“Regional analgesia provides a superior level of pain relief during labor when compared with systemic drugs and, therefore, should be available to all women.”
In Canada, we are failing on this point. We have manpower issues. We have geographic issues. We have resource rationing issues. We have ideological issues (Google Michael Klein) Epidurals aren’t available to all women that want them, particularly those outside of large urban centers, but even those at tertiary and teaching hospitals. Unacceptable? I think so.
The best part of this website, though, are a series of articles about pain management during labour and delivery. They are intended for health care workers that provide obstetrical care (OBs, Family Docs, RNs, Midwives) but they aren’t written in thick medicalese so I think they are a good resource for pregnant women and their partners, doulas and childbirth educators as well. They are fully referenced and evidence based.
Epidural analgesia failures: the technique review, has a great discussion about why epidurals sometimes are less than adequate and what can be done about it. It offers up the reassuring statistic that with enough tinkering 98% of epidurals provide satisfactory pain relief. I think that in the real world, the one I work in, with health care rationing where we don’t have enough anesthesiologists on the ground to provide this tinkering and certainly no DOBA (dedicated obstetrical anesthesia), we fall short of 98%.

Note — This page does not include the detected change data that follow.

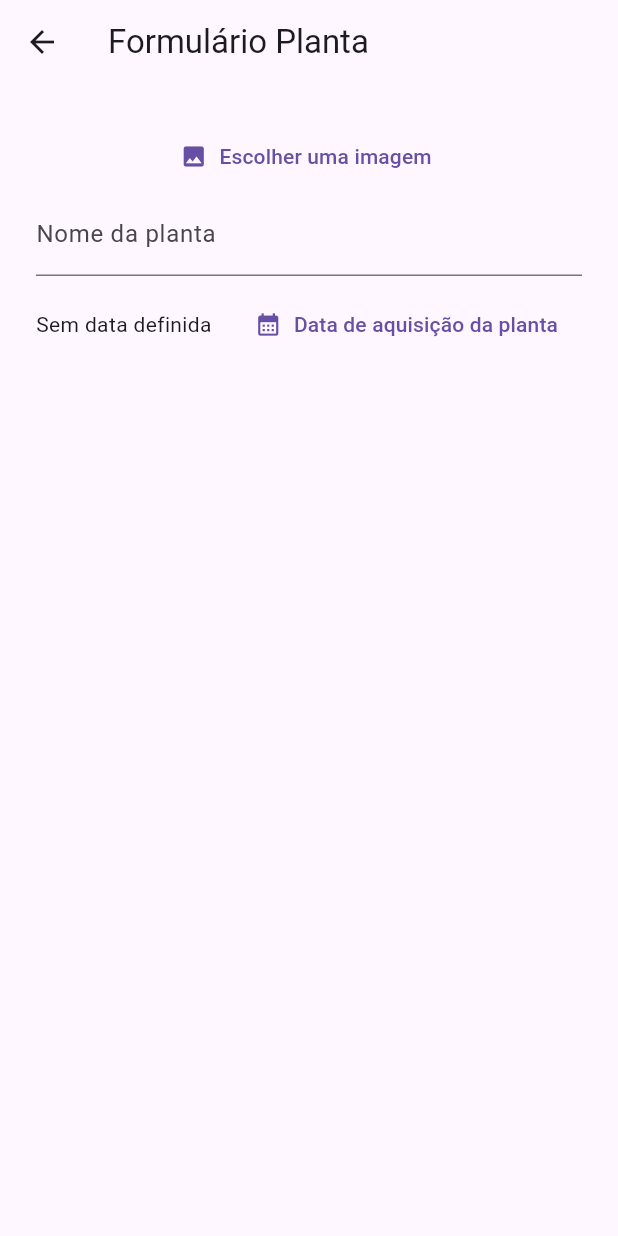
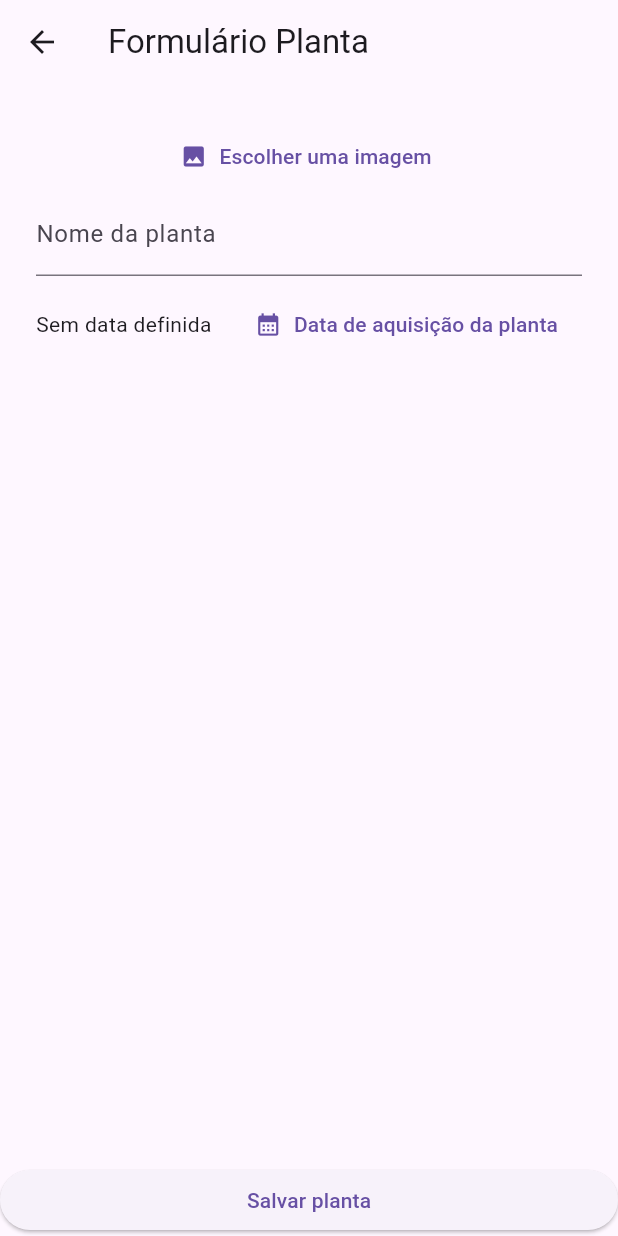
Before and after one commit to tiagors09/CareGardenProject, a Flutter app: the PlantaFormulario screen opened by its route, on a phone screen of 412 x 824 dp. Run offline on Flutter 3.47's test engine with Material 3 defaults, Android fonts, the phone set to English and light mode, and no system bars; our stand-ins replace table_calendar.

Commit message:
atualização projeto

```diff
--- a/frontend/care_garden/lib/views/screens/planta_formulario.dart
+++ b/frontend/care_garden/lib/views/screens/planta_formulario.dart
@@ -38,6 +38,10 @@ class _PlantaFormularioState extends State<PlantaFormulario> {
   @override
   Widget build(BuildContext context) {
     return Scaffold(
+      bottomNavigationBar: ElevatedButton(
+        onPressed: () {},
+        child: Text('Salvar planta'),
+      ),
       appBar: AppBar(
         title: Text('Formulário Planta'),
       ),
@@ -53,6 +57,9 @@ class _PlantaFormularioState extends State<PlantaFormulario> {
             ),
             TextFormField(
               initialValue: _formData['nome'] ?? '',
+              validator: (texto) => widget.controlador.validacaoNomePlanta(
+                texto,
+              ),
               decoration: InputDecoration(
                 label: Text('Nome da planta'),
               ),
```
Also changed, not shown: frontend/care_garden/lib/controllers/planta_formulario_controlador.dart (+14 -0 lines).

On the other hand, I learned that some of my colleagues are so interested in making sure epidurals work for women that they were willing to do studies where they injected stuff into the epidural space of cadavers to analyze how medications spread. Now that is dedication to women’s health and well-being!
From Epidural and Spinal Anesthesia: understanding the facts (which is a great general overview article if you’ve ever been confused about the difference between a spinal an epidural and a combined spinal-epidural plus you want to look at some pretty pictures):

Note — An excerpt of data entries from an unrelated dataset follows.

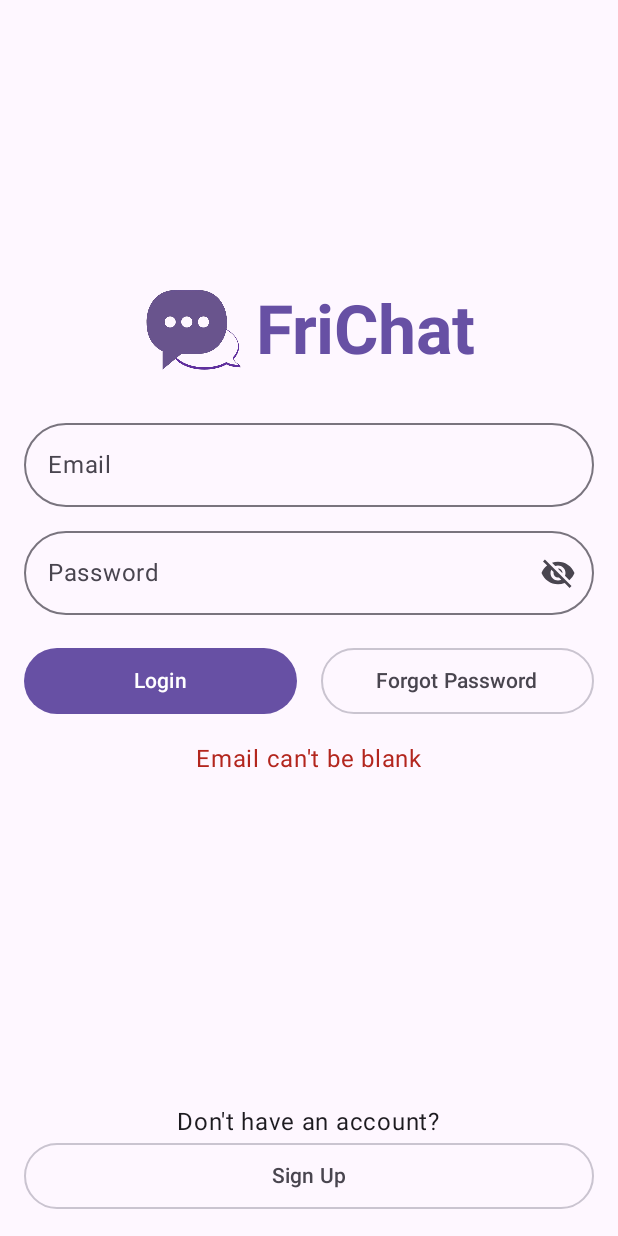
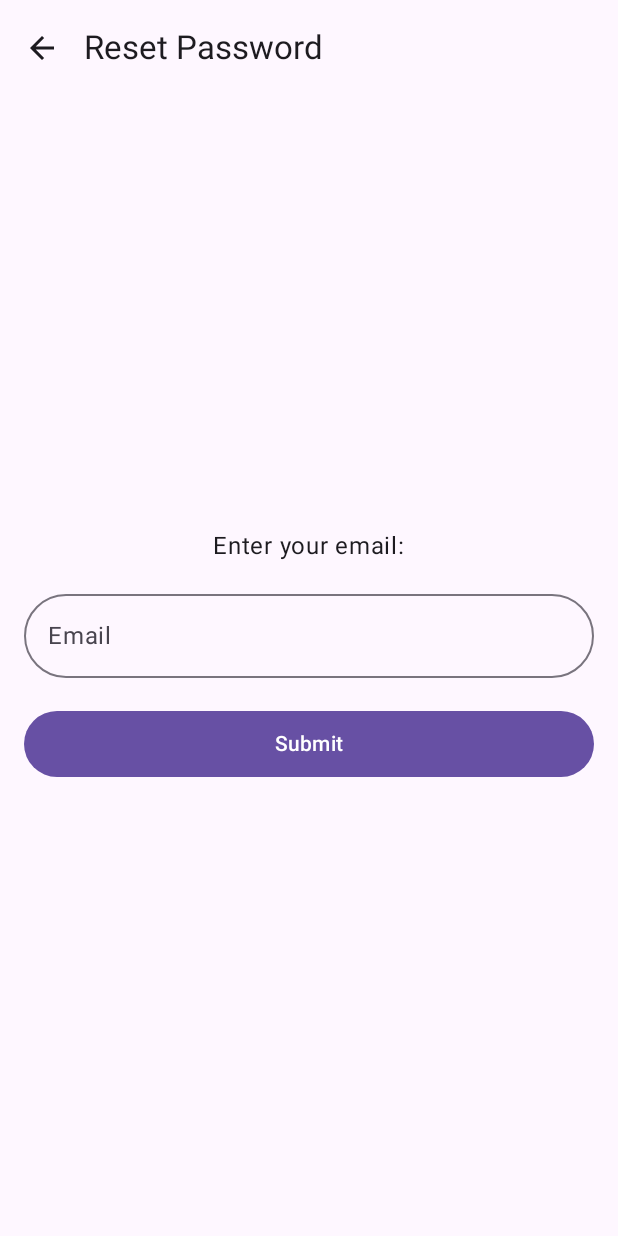
Before and after one commit to tuanbkb/FriChat, an Android app built with Jetpack Compose: the screen it shows after launch (MainActivity), after a tap on "Forgot Password", on a phone screen of 412 x 824 dp. Run offline under Robolectric (Android 15) with nearby library versions, the phone set to English and light mode, and no system bars; our stand-ins replace Dagger/Hilt's generated code, Firebase (no records; nobody signed in at launch, a user with empty details on screens opened directly); 1 other tap on this screen came first.

Commit message:
Reset Password Implemented

```diff
--- a/app/src/main/java/com/example/frichat/domain/repository/AuthRepository.kt
+++ b/app/src/main/java/com/example/frichat/domain/repository/AuthRepository.kt
@@ -6,4 +6,5 @@ interface AuthRepository{
     suspend fun registerUser(email: String, username: String, password: String): AuthResult
     suspend fun saveUserToFirestore(email: String, username: String, userId: String): AuthResult
     suspend fun loginUser(email: String, password: String): AuthResult
+    suspend fun resetPassword(email: String): AuthResult
 }
--- /dev/null
+++ b/app/src/main/java/com/example/frichat/domain/usecase/ResetPasswordUseCase.kt
@@ -0,0 +1,12 @@
+package com.example.frichat.domain.usecase
+
+import com.example.frichat.data.model.AuthResult
+import com.example.frichat.domain.repository.AuthRepository
+import javax.inject.Inject
+
+class ResetPasswordUseCase @Inject constructor(private val authRepository: AuthRepository) {
+    suspend operator fun invoke(email: String): AuthResult {
+        if (email.isBlank()) return AuthResult.Error("Email can't be blank")
+        return authRepository.resetPassword(email)
+    }
+}
--- a/app/src/main/java/com/example/frichat/presentation/navigation/NavigationGraph.kt
+++ b/app/src/main/java/com/example/frichat/presentation/navigation/NavigationGraph.kt
@@ -5,6 +5,7 @@ import androidx.navigation.NavHostController
 import androidx.navigation.compose.NavHost
 import androidx.navigation.compose.composable
 import com.example.frichat.presentation.screen.login.LoginScreen
+import com.example.frichat.presentation.screen.resetpassword.ResetPasswordScreen
 import com.example.frichat.presentation.screen.signup.SignUpScreen
 
 @Composable
@@ -18,7 +19,7 @@ fun NavigationGraph(
         composable(Screen.LoginScreen.route) {
             LoginScreen(
                 onLoginSuccess = {},
-                onForgotPasswordClick = {},
+                onForgotPasswordClick = { navController.navigate(Screen.ResetPasswordScreen.route) },
                 onSignUpClick = { navController.navigate(Screen.SignUpScreen.route) }
             )
         }
@@ -28,5 +29,11 @@ fun NavigationGraph(
                 onReturnClick = { navController.navigate(Screen.LoginScreen.route) },
             )
         }
+
+        composable(Screen.ResetPasswordScreen.route) {
+            ResetPasswordScreen(
+                onReturnClick = { navController.navigate(Screen.LoginScreen.route) }
+            )
+        }
     }
 }
--- a/app/src/main/java/com/example/frichat/presentation/navigation/Screen.kt
+++ b/app/src/main/java/com/example/frichat/presentation/navigation/Screen.kt
@@ -3,4 +3,5 @@ package com.example.frichat.presentation.navigation
 sealed class Screen(val route: String) {
     object LoginScreen: Screen("login_screen")
     object SignUpScreen: Screen("signup_screen")
+    object ResetPasswordScreen: Screen("reset_password_screen")
 }
--- /dev/null
+++ b/app/src/main/java/com/example/frichat/presentation/screen/resetpassword/ResetPasswordScreen.kt
@@ -0,0 +1,150 @@
+package com.example.frichat.presentation.screen.resetpassword
+
+import androidx.compose.foundation.layout.Arrangement
+import androidx.compose.foundation.layout.Column
+import androidx.compose.foundation.layout.fillMaxSize
+import androidx.compose.foundation.layout.fillMaxWidth
+import androidx.compose.foundation.layout.padding
+import androidx.compose.material.icons.Icons
+import androidx.compose.material.icons.automirrored.filled.ArrowBack
+import androidx.compose.material3.AlertDialog
+import androidx.compose.material3.Button
+import androidx.compose.material3.ExperimentalMaterial3Api
+import androidx.compose.material3.Icon
+import androidx.compose.material3.IconButton
+import androidx.compose.material3.MaterialTheme
+import androidx.compose.material3.Scaffold
+import androidx.compose.material3.Text
+import androidx.compose.material3.TextButton
+import androidx.compose.material3.TopAppBar
+import androidx.compose.runtime.Composable
+import androidx.compose.runtime.LaunchedEffect
+import androidx.compose.runtime.collectAsState
+import androidx.compose.runtime.getValue
+import androidx.compose.ui.Alignment
+import androidx.compose.ui.Modifier
+import androidx.compose.ui.text.input.ImeAction
+import androidx.compose.ui.tooling.preview.Preview
+import androidx.compose.ui.unit.dp
+import androidx.hilt.navigation.compose.hiltViewModel
+import com.example.frichat.data.model.AuthResult
+import com.example.frichat.presentation.component.AuthTextField
+import com.example.frichat.presentation.component.CircularProgressIndicatorFullSize
+import com.example.frichat.ui.theme.AppTheme
+
+@Composable
+fun ResetPasswordScreen(
+    viewModel: ResetPasswordViewModel = hiltViewModel(),
+    onReturnClick: () -> Unit,
+    modifier: Modifier = Modifier
+) {
+    val state by viewModel.state.collectAsState()
+
+    LaunchedEffect(key1 = state.resetPasswordState) {
+        state.resetPasswordState.let {
+            when (it) {
+                is AuthResult.Success -> viewModel.showDialog()
+                is AuthResult.Error -> viewModel.setErrorMessage(it.message)
+                else -> {}
+            }
+        }
+    }
+    Scaffold(
+        topBar = { ResetPasswordTopBar(onReturnClick = onReturnClick) },
+        modifier = modifier
+    ) { innerPadding ->
+        Column(
+            horizontalAlignment = Alignment.CenterHorizontally,
+            verticalArrangement = Arrangement.Center,
+            modifier = Modifier
+                .fillMaxSize()
+                .padding(innerPadding)
+                .padding(16.dp)
+        ) {
+            Text(text = "Enter your email:", modifier = Modifier.padding(bottom = 8.dp))
+            AuthTextField(
+                label = "Email",
+                value = state.email,
+                onValueChange = { viewModel.onEmailChange(it) },
+                imeAction = ImeAction.Done
+            )
+            if (state.errorMessage.isNotBlank()) {
+                Text(
+                    text = state.errorMessage,
+                    color = MaterialTheme.colorScheme.error,
+                    modifier = Modifier.padding(vertical = 8.dp)
+                )
+            }
+            Button(
+                onClick = { viewModel.sendEmail() },
+                modifier = Modifier
+                    .fillMaxWidth()
+                    .padding(vertical = 16.dp)
+            ) {
+                Text(text = "Submit", modifier = Modifier.padding(4.dp))
+            }
+        }
+    }
+
+    if (state.resetPasswordState is AuthResult.Loading) {
+        CircularProgressIndicatorFullSize()
+    }
+
+    if (state.showDialog) {
+        ResetPasswordDialog(viewModel = viewModel, onReturnClick = onReturnClick)
+    }
+}
+
+@OptIn(ExperimentalMaterial3Api::class)
+@Composable
+fun ResetPasswordTopBar(
+    modifier: Modifier = Modifier,
+    onReturnClick: () -> Unit
+) {
+    TopAppBar(
+        title = { Text(text = "Reset Password") },
+        navigationIcon = {
+            IconButton(
+                onClick = onReturnClick
+            ) {
+                Icon(
+                    imageVector = Icons.AutoMirrored.Filled.ArrowBack,
+                    contentDescription = "Go Back"
+                )
+            }
+        },
+        modifier = modifier
+    )
+}
+
+@Composable
+fun ResetPasswordDialog(
+    viewModel: ResetPasswordViewModel,
+    onReturnClick: () -> Unit,
+    modifier: Modifier = Modifier
+) {
+    AlertDialog(
+        onDismissRequest = { viewModel.hideDialog() },
+        confirmButton = {
+            TextButton(
+                onClick = onReturnClick
+            ) { Text(text = "Confirm") }
+        },
+        text = {
+            Text(
+                text = "We just sent you an email to reset your password. " +
+                        "Please check your inbox to proceed"
+            )
+        },
+        title = { Text(text = "Reset password email sent") },
+        modifier = modifier
+    )
+}
+
+@Preview(showBackground = true, showSystemUi = true)
+@Composable
+fun ResetPasswordScreenPreview() {
+    AppTheme {
+        ResetPasswordScreen(onReturnClick = {})
+    }
+}
--- /dev/null
+++ b/app/src/main/java/com/example/frichat/presentation/screen/resetpassword/ResetPasswordState.kt
@@ -0,0 +1,10 @@
+package com.example.frichat.presentation.screen.resetpassword
+
+import com.example.frichat.data.model.AuthResult
+
+data class ResetPasswordState(
+    val email: String = "",
+    val showDialog: Boolean = false,
+    val resetPasswordState: AuthResult = AuthResult.Idle,
+    val errorMessage: String = ""
+)
--- /dev/null
+++ b/app/src/main/java/com/example/frichat/presentation/screen/resetpassword/ResetPasswordViewModel.kt
@@ -0,0 +1,44 @@
+package com.example.frichat.presentation.screen.resetpassword
+
+import androidx.lifecycle.ViewModel
+import androidx.lifecycle.viewModelScope
+import com.example.frichat.data.model.AuthResult
+import com.example.frichat.domain.usecase.ResetPasswordUseCase
+import dagger.hilt.android.lifecycle.HiltViewModel
+import kotlinx.coroutines.flow.MutableStateFlow
+import kotlinx.coroutines.flow.StateFlow
+import kotlinx.coroutines.flow.asStateFlow
+import kotlinx.coroutines.flow.update
+import kotlinx.coroutines.launch
+import javax.inject.Inject
+
+@HiltViewModel
+class ResetPasswordViewModel @Inject constructor(private val resetPasswordUseCase: ResetPasswordUseCase) :
+    ViewModel() {
+    private val _state = MutableStateFlow(ResetPasswordState())
+    val state: StateFlow<ResetPasswordState> = _state.asStateFlow()
+
+    fun onEmailChange(email: String) {
+        _state.update { it.copy(email = email) }
+    }
+
+    fun showDialog() {
+        _state.update { it.copy(showDialog = true) }
+    }
+
+    fun hideDialog() {
+        _state.update { it.copy(showDialog = false) }
+    }
+
+    fun sendEmail() {
+        viewModelScope.launch {
+            _state.update { it.copy(resetPasswordState = AuthResult.Loading, errorMessage = "") }
+            val result = resetPasswordUseCase.invoke(email = _state.value.email)
+            _state.update { it.copy(resetPasswordState = result) }
+        }
+    }
+
+    fun setErrorMessage(errorMessage: String) {
+        _state.update { it.copy(errorMessage = errorMessage) }
+    }
+}
```
Also changed, not shown: app/src/main/java/com/example/frichat/data/repository/AuthRepositoryImpl.kt (+11 -2 lines).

“The American Society of Anesthesiologists (ASA) and the American College of Obstetricians and Gynecologists (ACOG) recommend that third-party payers should not deny reimbursement for regional analgesia and anesthesia because of an absence of other medical indications.”

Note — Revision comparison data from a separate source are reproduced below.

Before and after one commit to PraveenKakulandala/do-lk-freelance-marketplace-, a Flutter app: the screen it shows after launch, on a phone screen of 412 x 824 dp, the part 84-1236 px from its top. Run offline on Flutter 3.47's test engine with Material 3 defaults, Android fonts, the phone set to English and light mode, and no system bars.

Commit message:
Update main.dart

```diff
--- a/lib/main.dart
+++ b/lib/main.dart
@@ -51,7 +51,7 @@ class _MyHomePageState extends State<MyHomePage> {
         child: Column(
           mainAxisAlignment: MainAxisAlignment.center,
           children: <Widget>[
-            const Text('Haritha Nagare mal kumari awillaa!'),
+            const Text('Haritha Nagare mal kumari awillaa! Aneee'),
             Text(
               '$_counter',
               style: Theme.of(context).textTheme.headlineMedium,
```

I would like to see a third-party payer deny pain relief as medically unnecessary in any other context! Seriously. Why are we so cruel to labouring women? And good on the ASA and ACOG for standing up to the insurance companies who really only want to decrease their payouts and increase their profits.
The only beef I have with this article is that it is from 2009 and still includes some (now false) statements about how epidurals before 4-5 cm may increase the risk of C/S…which has been shown to be untrue in two prospective randomized controlled trials. See my post on the subject, here. I guess my recommendation of this website should come with a caveat…check the date the article was published (clearly stated at the bottom of the article) and, as always, discuss your options with your care provider.
What do you think of this website? I was wondering if we could get them to lobby the BC government since BC has an appallingly low epidural rate that is at least partially explained by barriers to access.